Operating the Tyler Gun Works RSSE
The factory Ruger springs are still in the RSSE. Stiff springs guarantee .22 rimfire ammunition will go off every time. However, I have lighter Wolff springs in my other Single Sixes and I’m used to their light hammer pulls and lighter triggers. I may swap a set of Wolff springs into this RSSE if I seem to shoot it a lot.
The trigger pull measured just an ounce over five pounds on a Lyman digital trigger pull gauge. There is some staging of the trigger as it engages the transfer bar safety. When the trigger drops the hammer, there is the slightest bit of over travel.
The custom flat loading gate harkens back to the early days of the Single Six. Tyler cut a fingernail groove into it to make opening it easier. This RSSE would have looked out of place with a standard rounded loaded gate, but the flat one is still difficult to open. I use a stiff piece of plastic to pry it open for loading and unloading.
Putting Rounds Downrange
The .22 long rifle is a fun little cartridge to shoot. It’s relatively inexpensive to shoot and has little recoil/kick. I shoot a Henry lever action Golden Boy at an 8-inch steel gong 100 yards away from a patio chair under the shade of my pavilion. I smile every time I hear that ding and I’m getting better at hearing that ding more often the more I shoot. I’ve found that firing fast on my four metal hanging targets with my Ruger SR22 semi-automatic pistol is great practice.

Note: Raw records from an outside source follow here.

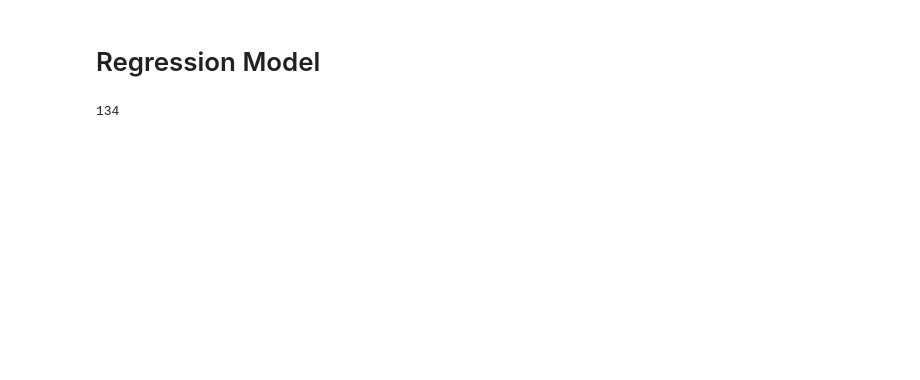
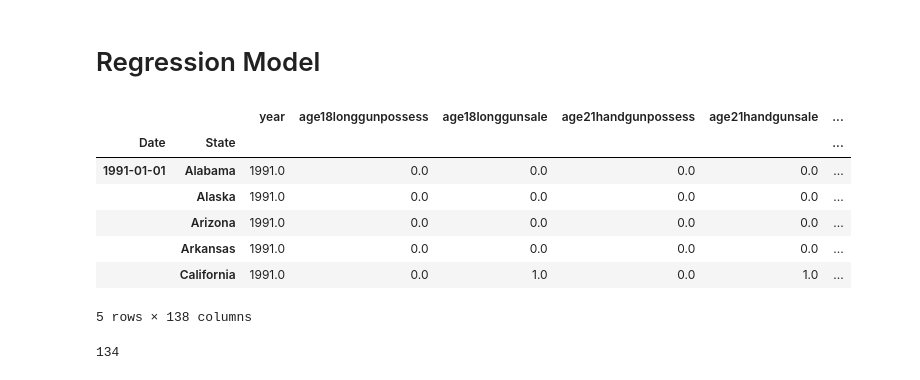
Before and after one commit to laurmarshall/School_Shootings_Analysis, a Jupyter notebook: EDA.ipynb, the cells around one changed output. Drawn from its saved outputs; the diff is of its cells as text; code cells hidden in the pictures; blank space fills up the shorter version.

```diff
--- a/EDA.ipynb
+++ b/EDA.ipynb
@@ -306,7 +298,7 @@ updated_shooting.head()
 The cell below will need to be run again and then commented out.
 # %%
 #updated_shooting = updated_shooting.set_index("Date")
-#updated_shooting = updated_shooting.drop(columns ='Dupe', axis = 1)
+updated_shooting = updated_shooting.drop(columns ='Dupe', axis = 1)
 # %%
 year_count = list(updated_shooting.groupby(pd.Grouper(freq='Y')).count()['City'])
 len(year_count)
@@ -1036,2 +1075,11 @@ updated_shooting.groupby(['State']).sum()
 # %%
-gun_laws.head()
+final_merged_year_state.head()
+# %% [output]
+|  |  | year | age18longgunpossess | age18longgunsale | age21handgunpossess | age21handgunsale | ... |
+| Date | State |  |  |  |  |  | ... |
+| 1991-01-01 | Alabama | 1991.0 | 0.0 | 0.0 | 0.0 | 0.0 | ... |
+|  | Alaska | 1991.0 | 0.0 | 0.0 | 0.0 | 0.0 | ... |
+|  | Arizona | 1991.0 | 0.0 | 0.0 | 0.0 | 0.0 | ... |
+|  | Arkansas | 1991.0 | 0.0 | 0.0 | 0.0 | 0.0 | ... |
+|  | California | 1991.0 | 0.0 | 1.0 | 0.0 | 1.0 | ... |
+5 rows × 138 columns
```
Also changed, not shown: parts of 86 cells of this notebook, 1 other file.
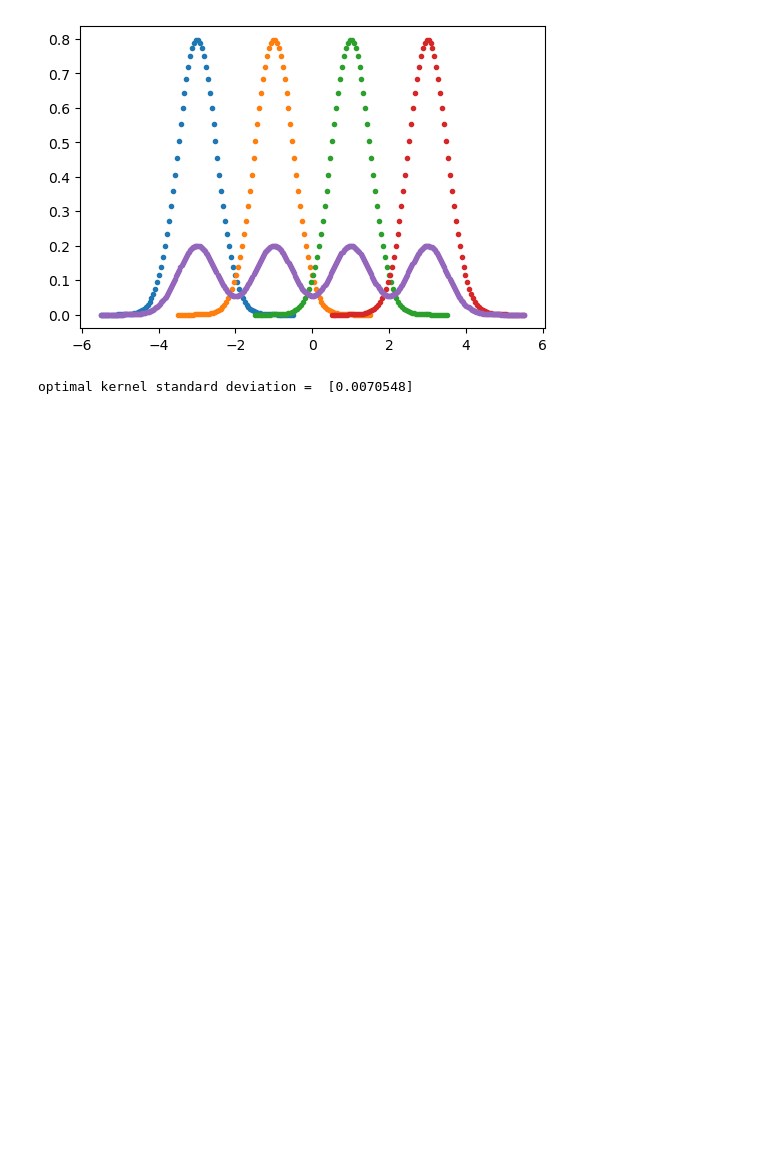
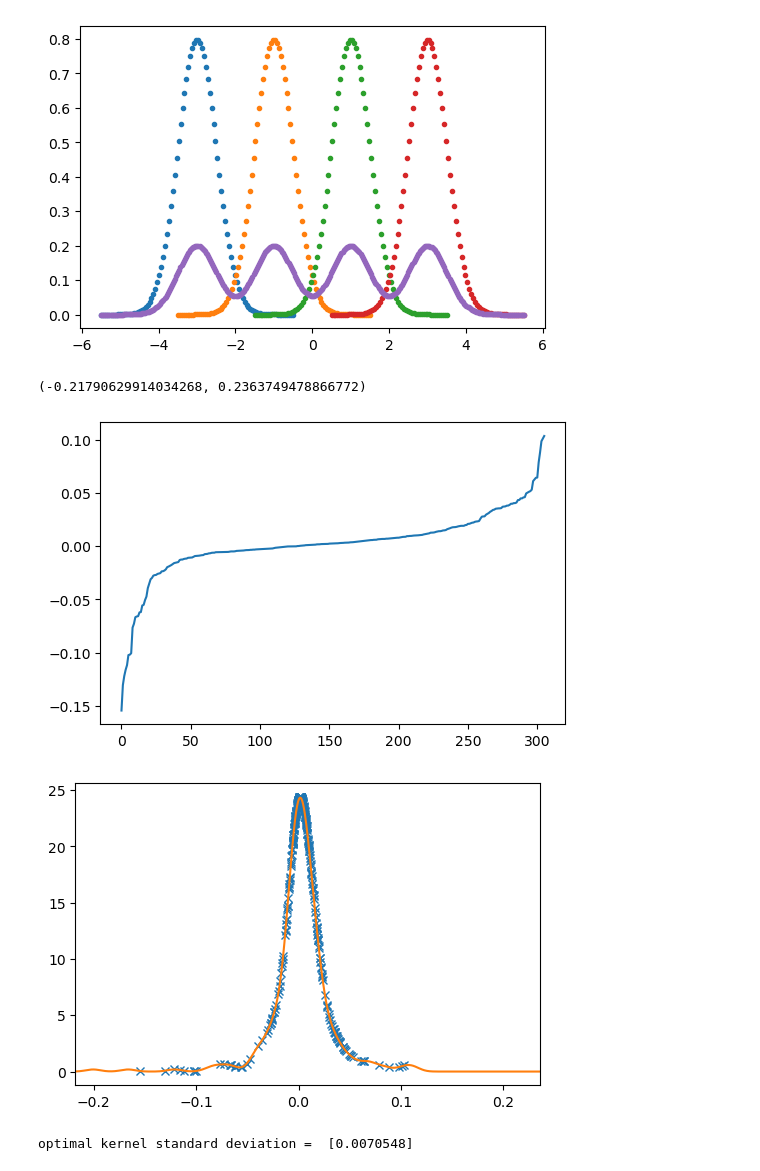
Before and after one commit to Alejandro-Morales/Data-Science-in-Finance, a Jupyter notebook: Kernel_Gaussian.ipynb, the cells around one changed output. Cells and saved outputs as stored; diff of their text form; code cells hidden in the pictures; blank space fills up the shorter version.

```diff
--- a/Kernel_Gaussian.ipynb
+++ b/Kernel_Gaussian.ipynb
@@ -75,6 +79,25 @@ N_T = len(train_set)
 val_set = r[index33:index66] # [Validation set ] second 33% of the data of r
 
 test_set = r[index66:] # [Test set ] third 33% of the data of r
+# %%
+#PRUEBAAAAAAAAAAA
+# ya viste, es como cuando haciamos random numbers, es lo mismo que agarrar un grid pero es mas densa en el centro
+plot54 = plt.figure(54,figsize=(6,4), dpi=100)
+plt.plot(np.sort(val_set, axis=0))
+
+plot1 = plt.figure(1,figsize=(6,4), dpi=100)
+p = sumGaussian(val_set,train_set,.007)
+plt.plot(val_set,p,"x")
+x = np.linspace(min(r)*1.05,max(r)*1.05,1000)
+y = sumGaussian(x, train_set, h_opt)
+#plt.yscale('log')
+plt.plot(x,y)
+plt.xlim([min(x),max(x)]) #Si no restringes limites no se ve bien
+#plt.ylim([1e-2,100])
+# %% [output]
+(-0.21790629914034268, 0.2363749478866772)
+[figure, added]
+[figure, added]
 # %%
 # Maximum likelihood analysis
 
```
Also changed, not shown: parts of 12 cells of this notebook.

I warm up with the little SR22 before switching over to a larger 9mm pistol. I don’t think I could ever have enough .22 caliber firearms. The cartridge is accurate and every shot is loaded with fun.
Of course, this RSSE will fire .22 short and .22 long ammo too, as most .22 long rifle revolvers will. I seem to have picked up quite a few boxes of shorts and longs over the years. Some are worth more as collectibles than they are to shoot, but some aren’t and I can shoot them up in this Single Six.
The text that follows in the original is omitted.